There is a very famous scene in the movie Casablanca where some German officers in a nightclub in Vichy-controlled Casablanca start to sing “Die Wacht am Rhein” and then the French band and patrons start to perform “La Marseillaise” in response.

While this “dual of the songs” was created for this film, today I came across a story of a similar event which apparently actually happened during the war.

In particular, I was listening to an interview with Peter Gray on the Imperial War Museums web site. Gray was an Australian seaman who became a Japanese prisoner of war in the Dutch East Indies, and then was held in various internment camps around the region.

In 1944 Gray was in a prisoner of war camp in Saigon. In 1944, French Indochina was under the control of the Vichy French government, but the Japanese had been given certain rights to military bases and resources.

river

The Japanese decided to move a group of the prisoners from the camp in Saigon to one in Singapore. To do this they were transported by boat to Phnom Penh, and then by train first to Bangkok, and then down the Malay Peninsula to Singapore.

In Phnom Penh, the prisoners had to march about a mile and a half from the wharf to the train station, and according to Gray, the Japanese guards wanted to make something of a spectacle of this march.

The summary of this interview on the Imperial War Museums site refers to this as a “story of marching past French civilians.” However, Gray talks about “the population.” He says that “the population of course was relatively pro-French” and “the French were more or less on our side, or the people out there were.”

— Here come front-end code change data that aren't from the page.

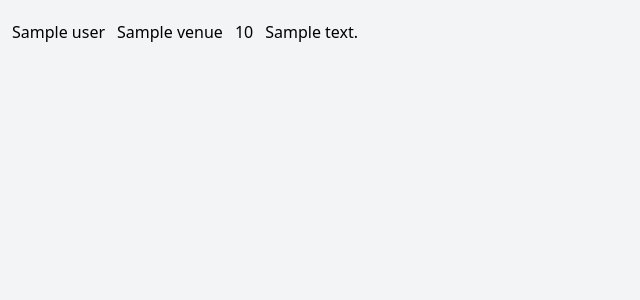
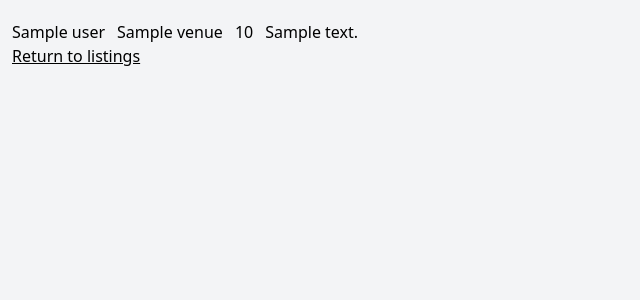
Before and after one commit to LloydTao/tickexe, a Django app: template backend/listings/templates/listings/listing_detail.html in a window 1280 px wide. Shown: the top 300 px of the page, without its empty margins (0-640 px from the left). Run offline with Django 3.2, Linux system fonts and the light colour scheme; the template is opened without the code that fills it: most values are stand-ins (such as "Sample title", 1, 10 or a date in 2020); style sheets or scripts are compiled from the project's sources.

Commit message:
Add links to listing detail

```diff
--- a/backend/listings/templates/listings/listing_detail.html
+++ b/backend/listings/templates/listings/listing_detail.html
@@ -15,5 +15,14 @@
         <li>{{ listing.price }}</li>
         <li>{{ listing.description }}</li>
     </ul>
+    <ul>
+        {% if listing.user == request.user %}
+        <li><a href="{% url 'listing-update' listing.id %}" class="underline">Edit</a></li>
+        <li><a href="{% url 'listing-delete' listing.id %}" class="underline">Delete</a></li>
+        {% endif %}
+    </ul>
+    <ul>
+        <li><a href="/" class="underline">Return to listings</a></li>
+    </ul>
 </div>
 {% endblock body %}
```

So by “the population,” Gray seems to be referring to Cambodians.

pp

In any case, he says that when they were walking down the road through Phnom Penh people threw cigarettes and fruit into the group of marchers and that the Japanese didn’t like this.

In an effort to demonstrate control over the situation, a Japanese officer gave the order: “All men sing!”

Gray says that the prisoners hesitated for a second, but that then “somebody had the brilliant idea of whistling the Marseillaise. And the Marseillaise went up and down the line. Of course everybody knows bits of it, but the population, the moment they heard this Marseillaise being sung, they went mad! They ran up and down the road and shouted and cheered. And then of course the Japs had to try to shut us up.”

In his interview, Gray laughed about this episode and stated that it was a terrible loss of face for the Japanese.

trainstation

So while the singing of La Marseillaise in Casablanca was probably fiction, apparently there actually was a defiant whistling of La Marseillaise by (non-French) Allied prisoners of war that was cheered by Cambodians in Phnom Penh.

Vive la France!

[The interview is here. This story is on reel 17 and starts at around the 2’30” point.]